▶ **EXERCISE AIM**: The full listing, excluding its pictures, should be printed exactly as it stands.

▶ **WORKING DATA**:
▼▼▼

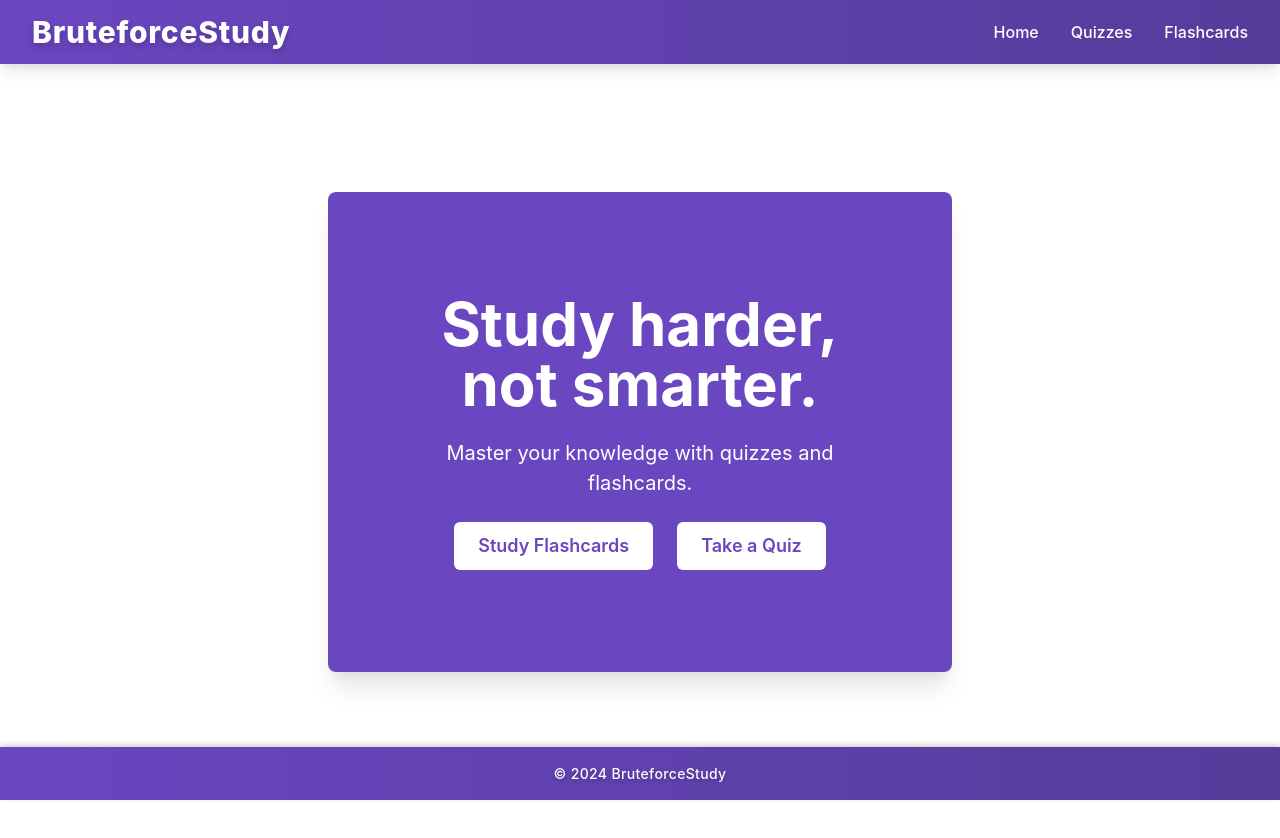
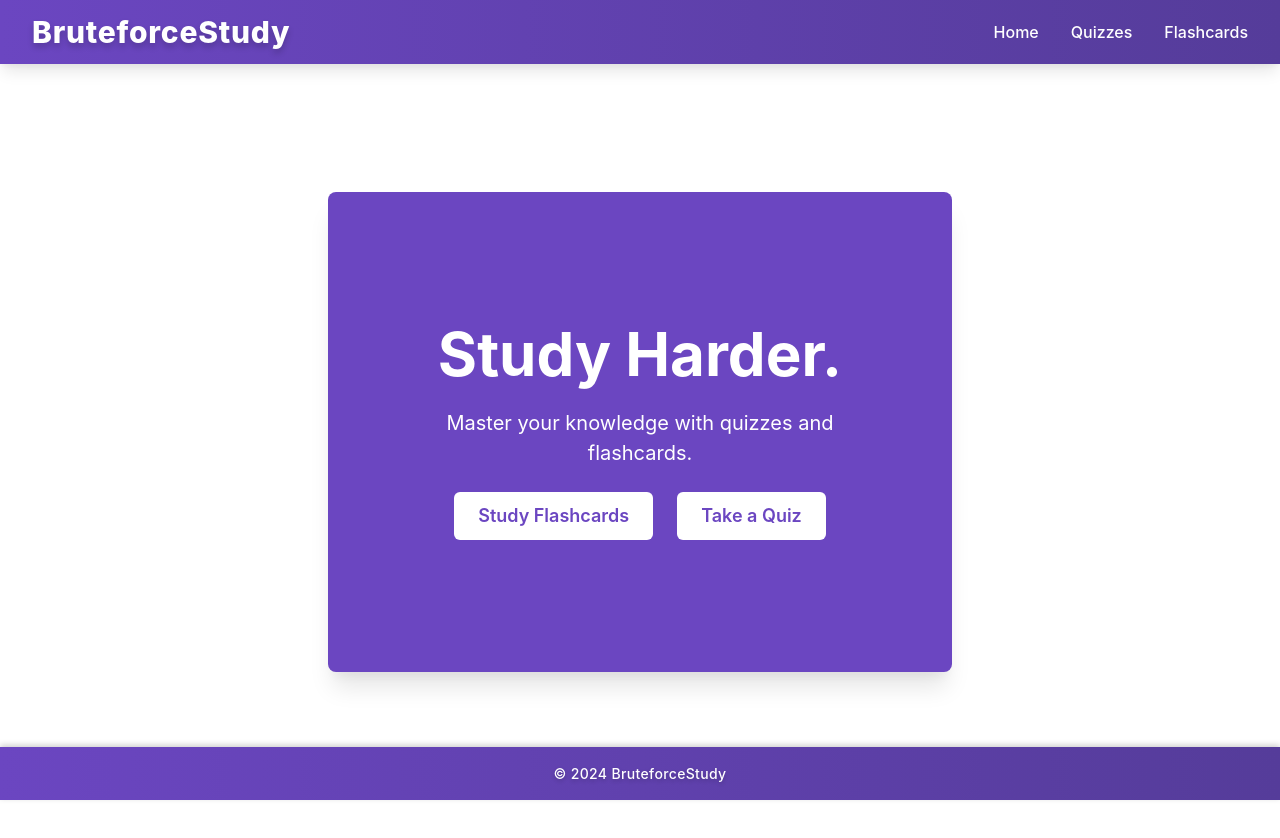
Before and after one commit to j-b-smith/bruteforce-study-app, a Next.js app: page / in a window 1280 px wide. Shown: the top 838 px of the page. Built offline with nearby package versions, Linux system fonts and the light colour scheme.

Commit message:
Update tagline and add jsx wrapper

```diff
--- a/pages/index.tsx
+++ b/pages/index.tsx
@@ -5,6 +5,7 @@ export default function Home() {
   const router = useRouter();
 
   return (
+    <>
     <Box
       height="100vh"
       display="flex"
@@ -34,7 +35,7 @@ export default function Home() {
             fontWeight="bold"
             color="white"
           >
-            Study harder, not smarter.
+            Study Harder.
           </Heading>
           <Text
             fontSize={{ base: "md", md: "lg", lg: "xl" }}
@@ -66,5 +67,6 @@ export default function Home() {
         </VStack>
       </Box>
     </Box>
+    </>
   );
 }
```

▲▲▲

▶ **RESPONSE AREA**:
Before and after one commit to j-b-smith/bruteforce-study-app, a Next.js app: page / in a window 1280 px wide. Shown: the top 838 px of the page. Built offline with nearby package versions, Linux system fonts and the light colour scheme.

Commit message:
Update tagline and add jsx wrapper

```diff
--- a/pages/index.tsx
+++ b/pages/index.tsx
@@ -5,6 +5,7 @@ export default function Home() {
   const router = useRouter();
 
   return (
+    <>
     <Box
       height="100vh"
       display="flex"
@@ -34,7 +35,7 @@ export default function Home() {
             fontWeight="bold"
             color="white"
           >
-            Study harder, not smarter.
+            Study Harder.
           </Heading>
           <Text
             fontSize={{ base: "md", md: "lg", lg: "xl" }}
@@ -66,5 +67,6 @@ export default function Home() {
         </VStack>
       </Box>
     </Box>
+    </>
   );
 }
```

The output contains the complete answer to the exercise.